For Brantley, who is also the Deputy Premier of Nevis, “Our Nation needs a new direction, a new approach, a fresh appreciation of democracy and nation building, a re-examination and reconstitution of what it truly means to be a Kittitian and Nevisian people.”
He cautioned that Kittitians and Nevisians must not repeat the mistakes of 2013, as individuals and as a country. “We must accept that what we have today is only the present and what we hope for is a future of peace, prosperity and progress for our people. But if the past is gone so too we must accept that the future is not promised and whilst we have hopes, dreams and aspirations for ourselves and our Nation, we must equally accept that we, you and I, must work together to achieve those hopes, dreams and aspirations.”
Brantley painted 2013 as year that was a difficult one, with citizens buffeted between “pillar and post”. For him, joblessness, an ever increasing cost of living, unacceptable criminal activity, and an ever coarsening of our public discourse have become natural concomitants of modern life in our once halcyon country.
In his reflection, Brantley allowed his thoughts to move as far back as 2011, when as he said, Nevis saw a blatant attempt to corrupt the electoral process, the very foundation of our Nation’s democracy. It took 18 long months of litigation, the independence of the courts and prayers, to right the gross injustice meted out to the Nevisian people, explained Brantley.
“You may well wonder why I have gone back as far as 2011? I have done so because it marked a watershed event in our young history. It told us that persons even in the highest offices in our country and those imbued with considerable constitutional power were willing to corrupt the very institutions that they were required by law to protect,” explained the Opposition Leader. Once the Court had ruled historically that those who benefitted from wrong doing were null and void, the people of Nevis in January of 2013 spoke eloquently and overwhelmingly for the Government of their choice. Democracy had awoken from its coma and was once again alive and well in our beloved isle of Nevis, added Brantley.

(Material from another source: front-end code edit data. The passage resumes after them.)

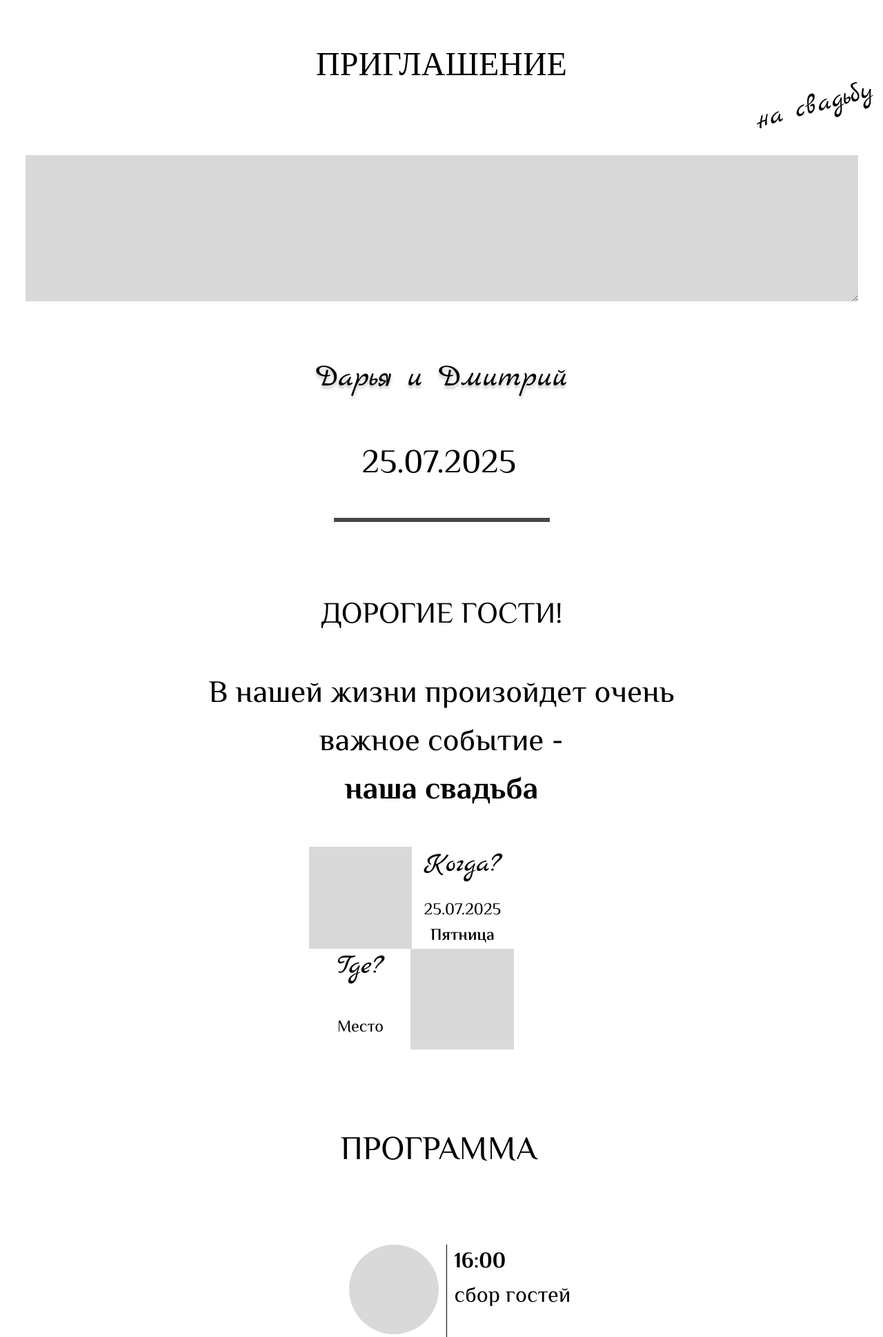
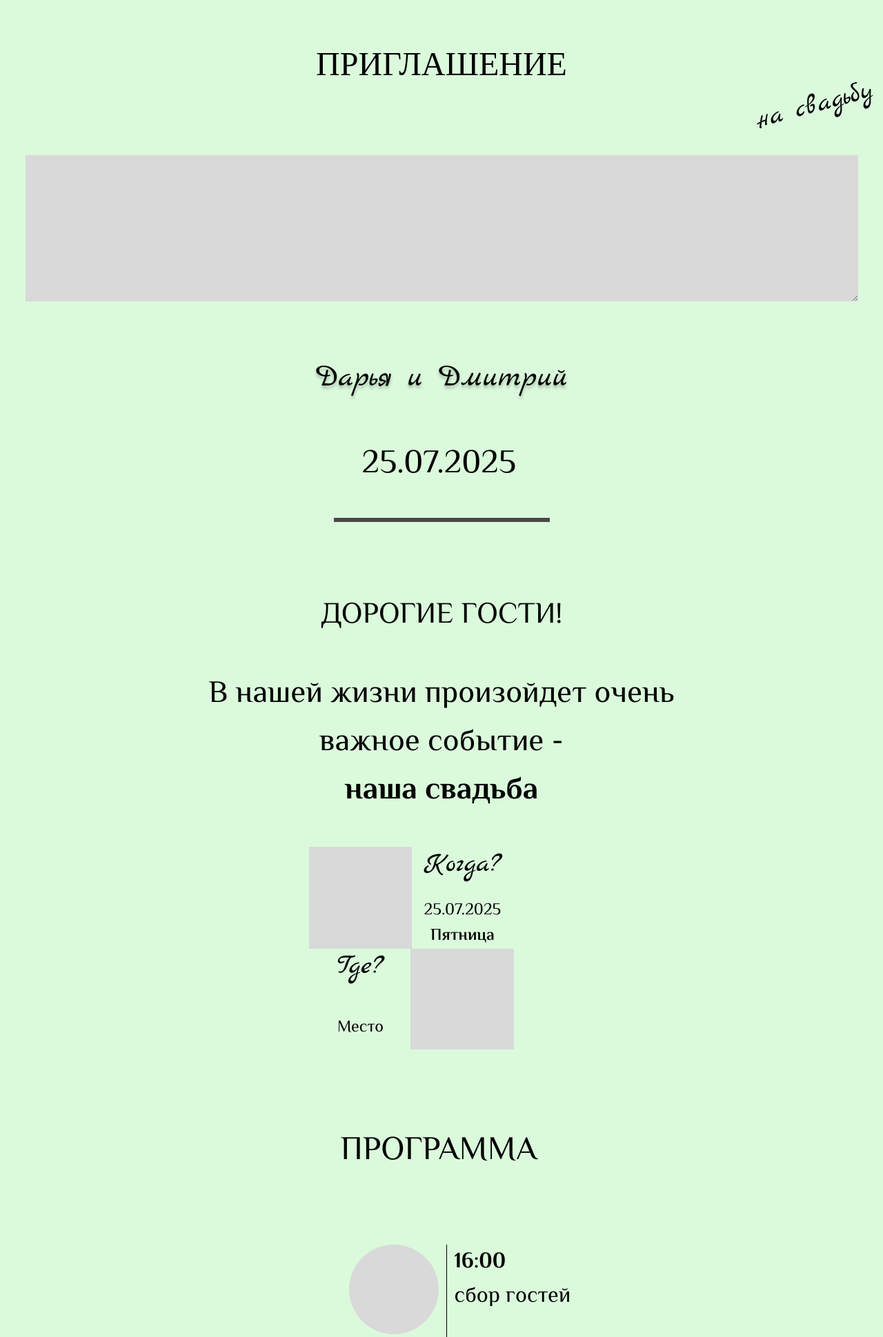
Before and after one commit to GanixPlay/AliceSkill, a Flask app: template templates/index.html in a window 1280 px wide. Shown: the top 1939 px of the page at 69% size. Run offline with Flask 2, Linux system fonts and the light colour scheme; the template is opened without the code that fills it, so the values that code supplies are empty.

Commit message:
Add files via upload

```diff
--- a/static/css/global.css
+++ b/static/css/global.css
@@ -1,4 +1,5 @@
 body {
   margin: 0;
   line-height: normal;
+  background-color: '#faccec';
 }
--- a/static/css/index.css
+++ b/static/css/index.css
@@ -1,3 +1,6 @@
+.main{
+    color: #faccec;
+}
 .div {
   flex: 1;
   position: relative;
@@ -700,7 +703,7 @@
 .root {
   width: 100%;
   position: relative;
-  background-color: #fff;
+  background-color: #DBFADC;
   overflow: hidden;
   align-items: center;
   justify-content: center;
```
Also changed, not shown: static/img/cino.png (added), static/img/dasha.png (added), static/img/dima.png (added), static/img/house.png (added), static/img/toge.JPG (added).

The situation has worsened according to Brantley, who also holds the position of Deputy Leader of the CCM, in Nevis. “A new Attorney General was illegally sworn in to provide an additional vote for the Honourable Prime Minister to attempt to pass legislation to increase the number of Senators so that the voice of the majority of elected Parliamentarians could be silenced. Again the Court intervened and the new Attorney General was finally sworn in legally. The result is that St. Kitts and Nevis now functions with an illegitimate minority Government with a majority of elected Parliamentarians sitting on the opposition benches.”
Brantley also took swipe at National Assembly Speaker, Curtis Martin when he declared, “Our Honourable Speaker, once an office revered and admired, has been rendered a regional laughing stock showing rank political partisanship when the country cries out for statesmanship. Your loyal Opposition has on principle boycotted this kangaroo Parliament and in 2014 and for so long as the Motion of No Confidence remains untabled and unheard, we shall categorically continue to do so.”
He believes that 2013 has been a year of serious challenges and difficulties for our Nation. “The question now is what shall we as a country do? Will we learn from those mistakes and fashion solutions to ensure that we do not repeat them? Or shall we continue along the same path with the same cast of characters and pray that what they have not done in 20 years they will somehow do in the future?”
He said that it is his simple view that in 2014 our people will be asked a simple question. Do we wish more of the same or do we wish a new approach to governance in our Nation? It is a simple question which we all will have to answer in this New Year, promised Mr. Brantley.